#### [REQUIRED WORK]
Collect all lines from the records below that include the word "cancel".

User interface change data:
>>>

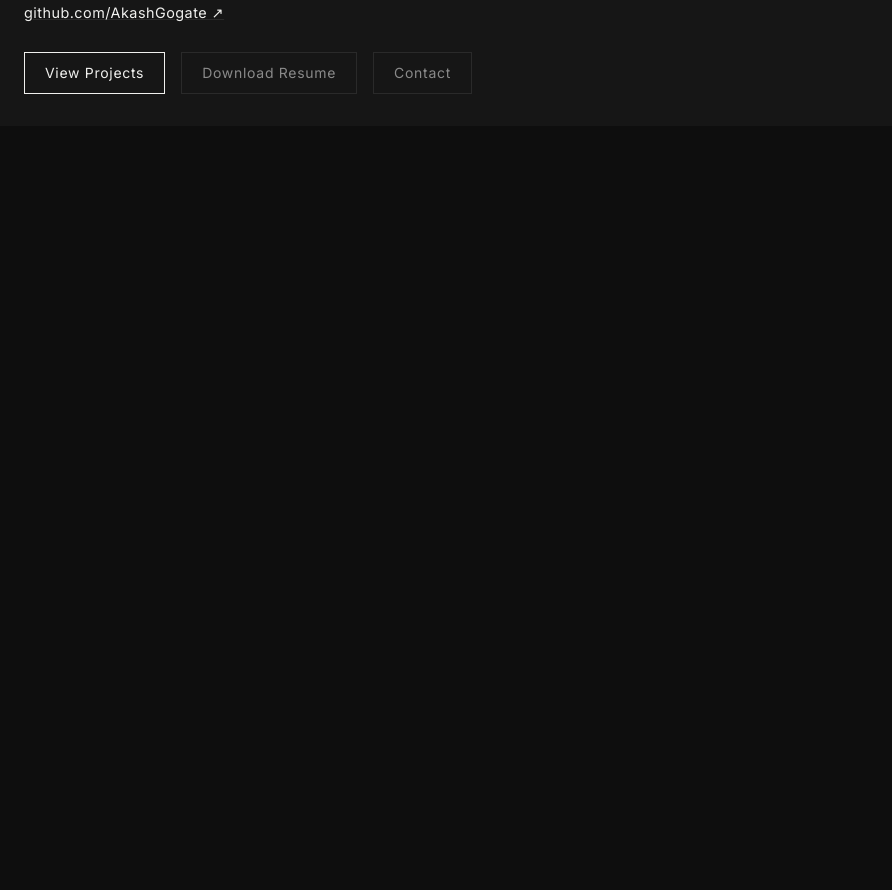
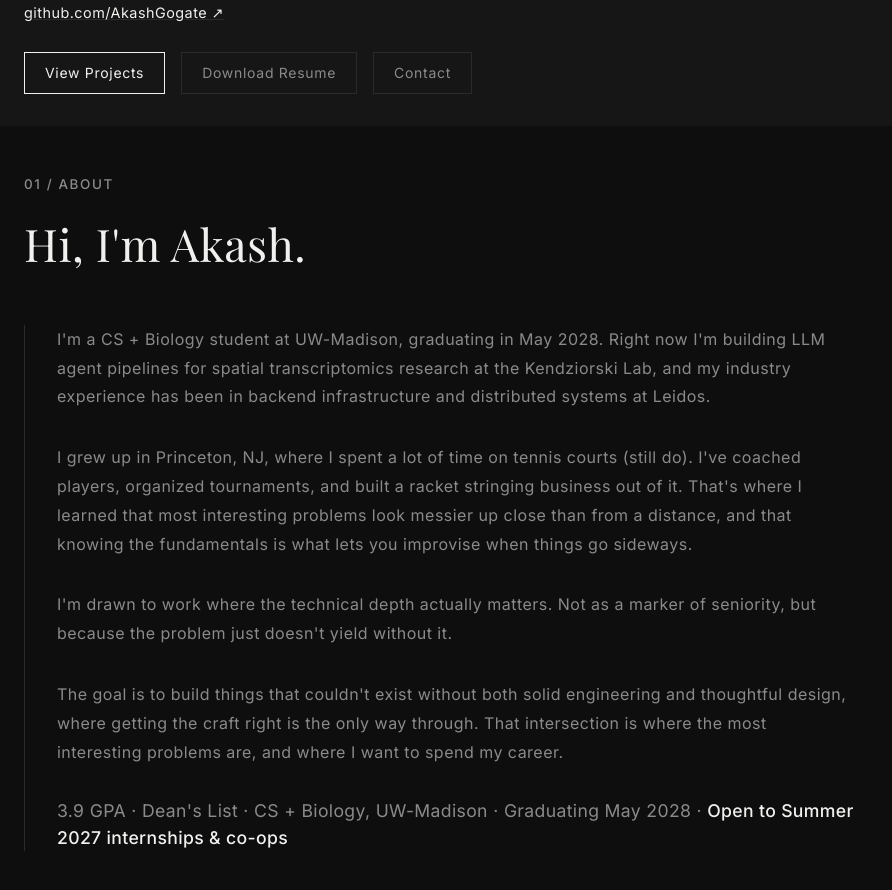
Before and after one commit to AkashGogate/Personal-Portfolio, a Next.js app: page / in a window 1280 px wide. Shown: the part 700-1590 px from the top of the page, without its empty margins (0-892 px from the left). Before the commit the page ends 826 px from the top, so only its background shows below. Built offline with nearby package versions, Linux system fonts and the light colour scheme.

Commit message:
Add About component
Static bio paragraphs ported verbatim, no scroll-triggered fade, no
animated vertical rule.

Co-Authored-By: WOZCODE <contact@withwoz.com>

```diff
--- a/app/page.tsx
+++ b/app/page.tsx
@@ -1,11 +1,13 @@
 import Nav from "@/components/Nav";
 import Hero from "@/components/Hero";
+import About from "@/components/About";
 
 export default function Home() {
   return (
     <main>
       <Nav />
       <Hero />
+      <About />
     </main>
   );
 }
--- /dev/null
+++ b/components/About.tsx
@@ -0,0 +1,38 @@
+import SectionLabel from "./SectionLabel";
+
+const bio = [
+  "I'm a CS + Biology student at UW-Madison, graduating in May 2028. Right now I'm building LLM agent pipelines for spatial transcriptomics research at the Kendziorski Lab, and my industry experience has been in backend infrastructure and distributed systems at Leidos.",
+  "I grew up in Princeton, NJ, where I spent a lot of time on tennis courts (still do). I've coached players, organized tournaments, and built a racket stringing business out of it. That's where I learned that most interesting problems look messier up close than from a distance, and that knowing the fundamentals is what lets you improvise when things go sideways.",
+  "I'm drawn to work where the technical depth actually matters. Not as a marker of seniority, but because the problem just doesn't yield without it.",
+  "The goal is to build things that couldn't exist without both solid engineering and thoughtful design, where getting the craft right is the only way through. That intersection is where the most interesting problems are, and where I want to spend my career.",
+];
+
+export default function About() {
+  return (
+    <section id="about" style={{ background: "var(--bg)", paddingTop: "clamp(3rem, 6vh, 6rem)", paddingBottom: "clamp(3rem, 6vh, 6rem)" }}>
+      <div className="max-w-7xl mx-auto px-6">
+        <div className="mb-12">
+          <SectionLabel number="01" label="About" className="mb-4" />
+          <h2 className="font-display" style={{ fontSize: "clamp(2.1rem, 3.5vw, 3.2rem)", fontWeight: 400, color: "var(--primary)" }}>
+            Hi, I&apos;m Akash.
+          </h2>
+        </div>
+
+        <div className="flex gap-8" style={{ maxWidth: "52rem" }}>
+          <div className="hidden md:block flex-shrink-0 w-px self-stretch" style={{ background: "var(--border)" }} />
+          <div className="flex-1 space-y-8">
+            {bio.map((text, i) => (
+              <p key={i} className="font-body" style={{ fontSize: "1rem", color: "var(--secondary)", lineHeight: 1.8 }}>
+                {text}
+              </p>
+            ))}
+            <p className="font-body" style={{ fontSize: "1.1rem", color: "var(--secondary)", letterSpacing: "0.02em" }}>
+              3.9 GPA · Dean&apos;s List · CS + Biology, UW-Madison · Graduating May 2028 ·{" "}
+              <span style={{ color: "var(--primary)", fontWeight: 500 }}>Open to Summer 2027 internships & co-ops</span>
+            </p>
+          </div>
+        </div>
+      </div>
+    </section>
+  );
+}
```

<<<
>>>

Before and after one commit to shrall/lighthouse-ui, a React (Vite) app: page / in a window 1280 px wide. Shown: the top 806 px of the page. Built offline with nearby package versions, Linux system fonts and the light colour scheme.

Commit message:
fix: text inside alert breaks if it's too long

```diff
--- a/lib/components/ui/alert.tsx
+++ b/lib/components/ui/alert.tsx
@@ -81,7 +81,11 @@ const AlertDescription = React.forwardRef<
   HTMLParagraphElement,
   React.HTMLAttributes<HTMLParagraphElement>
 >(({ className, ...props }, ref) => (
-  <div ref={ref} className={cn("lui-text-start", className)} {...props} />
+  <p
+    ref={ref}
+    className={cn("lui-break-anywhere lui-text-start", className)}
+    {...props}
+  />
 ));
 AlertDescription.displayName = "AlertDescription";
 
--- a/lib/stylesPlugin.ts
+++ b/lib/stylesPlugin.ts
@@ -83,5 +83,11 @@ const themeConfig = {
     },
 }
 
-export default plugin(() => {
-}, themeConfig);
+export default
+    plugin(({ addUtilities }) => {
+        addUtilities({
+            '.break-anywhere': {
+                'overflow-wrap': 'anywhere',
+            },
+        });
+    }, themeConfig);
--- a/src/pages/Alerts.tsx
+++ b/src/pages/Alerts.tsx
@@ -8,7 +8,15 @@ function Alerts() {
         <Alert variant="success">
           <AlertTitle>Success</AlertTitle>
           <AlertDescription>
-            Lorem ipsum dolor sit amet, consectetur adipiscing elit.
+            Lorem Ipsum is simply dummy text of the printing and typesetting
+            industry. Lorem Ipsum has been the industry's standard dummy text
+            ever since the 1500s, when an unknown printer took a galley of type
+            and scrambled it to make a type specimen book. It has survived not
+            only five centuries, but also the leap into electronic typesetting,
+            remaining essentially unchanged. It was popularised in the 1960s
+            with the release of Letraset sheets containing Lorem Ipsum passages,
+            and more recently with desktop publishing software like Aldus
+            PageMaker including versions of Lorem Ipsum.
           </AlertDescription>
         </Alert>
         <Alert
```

<<<
>>>

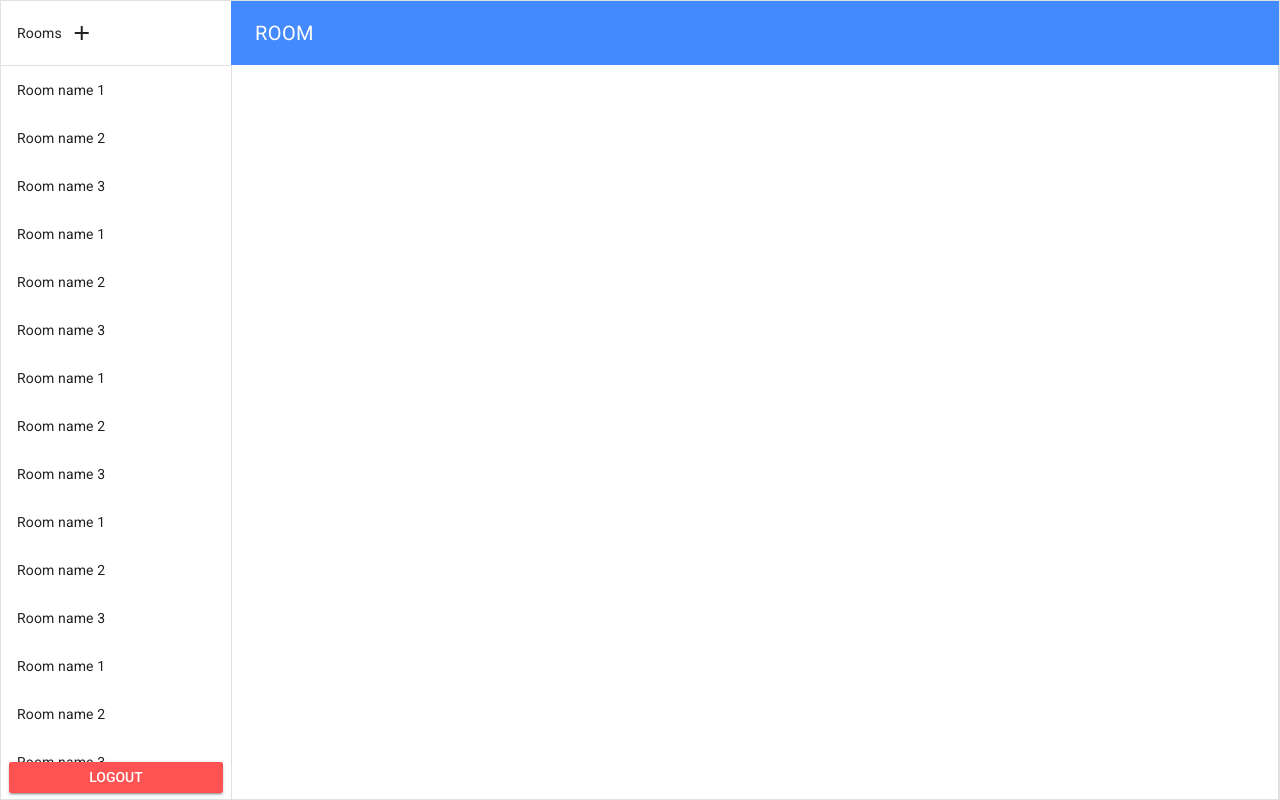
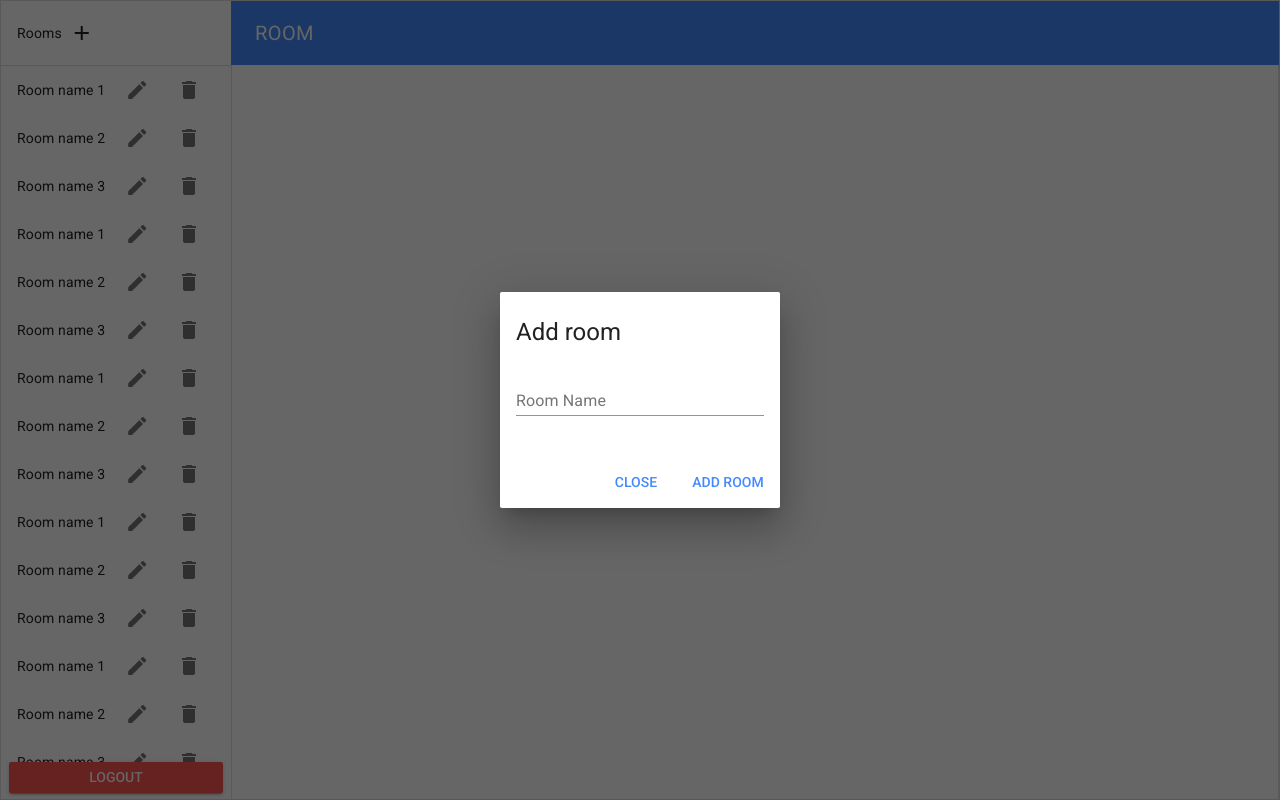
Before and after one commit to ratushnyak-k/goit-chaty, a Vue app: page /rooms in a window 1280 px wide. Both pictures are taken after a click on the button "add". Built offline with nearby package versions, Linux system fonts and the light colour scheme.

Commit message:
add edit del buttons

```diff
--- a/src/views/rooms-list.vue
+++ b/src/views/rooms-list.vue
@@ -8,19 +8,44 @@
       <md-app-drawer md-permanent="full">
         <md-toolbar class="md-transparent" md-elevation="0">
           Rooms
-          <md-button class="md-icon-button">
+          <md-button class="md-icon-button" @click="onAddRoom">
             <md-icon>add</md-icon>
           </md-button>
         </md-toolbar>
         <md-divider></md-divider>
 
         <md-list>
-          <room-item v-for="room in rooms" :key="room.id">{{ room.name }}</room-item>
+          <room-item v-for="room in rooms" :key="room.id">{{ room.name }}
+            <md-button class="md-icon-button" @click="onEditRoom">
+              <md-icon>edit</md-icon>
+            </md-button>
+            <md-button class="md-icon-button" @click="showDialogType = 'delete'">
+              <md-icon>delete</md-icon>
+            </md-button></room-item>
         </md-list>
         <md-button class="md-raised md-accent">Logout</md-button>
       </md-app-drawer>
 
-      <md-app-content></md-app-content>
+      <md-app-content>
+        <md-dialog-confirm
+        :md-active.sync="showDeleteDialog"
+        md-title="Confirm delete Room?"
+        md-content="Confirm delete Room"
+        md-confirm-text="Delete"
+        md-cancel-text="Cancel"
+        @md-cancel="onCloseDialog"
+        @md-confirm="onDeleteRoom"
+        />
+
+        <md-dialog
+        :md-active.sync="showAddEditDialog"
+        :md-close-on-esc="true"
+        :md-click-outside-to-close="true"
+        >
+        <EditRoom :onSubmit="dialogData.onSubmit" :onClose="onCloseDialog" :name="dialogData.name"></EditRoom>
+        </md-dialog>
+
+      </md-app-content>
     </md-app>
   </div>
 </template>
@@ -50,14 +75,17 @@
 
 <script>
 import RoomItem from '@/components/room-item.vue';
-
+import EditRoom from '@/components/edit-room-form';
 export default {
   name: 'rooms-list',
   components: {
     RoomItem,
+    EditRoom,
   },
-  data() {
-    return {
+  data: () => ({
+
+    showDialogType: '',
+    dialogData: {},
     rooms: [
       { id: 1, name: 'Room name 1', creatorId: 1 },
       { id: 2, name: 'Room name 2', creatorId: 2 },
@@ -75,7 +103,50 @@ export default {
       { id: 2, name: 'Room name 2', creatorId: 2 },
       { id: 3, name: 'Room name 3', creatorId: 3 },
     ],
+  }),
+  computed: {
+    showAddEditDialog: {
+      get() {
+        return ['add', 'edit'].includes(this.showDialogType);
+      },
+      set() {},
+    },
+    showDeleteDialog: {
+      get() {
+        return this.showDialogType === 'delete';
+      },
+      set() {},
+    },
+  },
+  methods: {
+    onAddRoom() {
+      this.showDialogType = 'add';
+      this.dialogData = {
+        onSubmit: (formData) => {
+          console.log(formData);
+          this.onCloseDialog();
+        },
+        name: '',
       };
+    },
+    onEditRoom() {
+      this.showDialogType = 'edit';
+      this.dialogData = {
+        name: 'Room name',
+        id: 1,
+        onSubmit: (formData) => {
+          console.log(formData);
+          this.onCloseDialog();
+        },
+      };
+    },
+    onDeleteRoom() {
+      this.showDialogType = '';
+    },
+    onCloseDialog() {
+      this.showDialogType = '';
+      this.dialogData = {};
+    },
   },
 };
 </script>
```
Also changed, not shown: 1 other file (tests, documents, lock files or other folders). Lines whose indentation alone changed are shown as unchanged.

<<<

#### [RESULT OF THE TASK]
+        md-cancel-text="Cancel"
+        @md-cancel="onCloseDialog"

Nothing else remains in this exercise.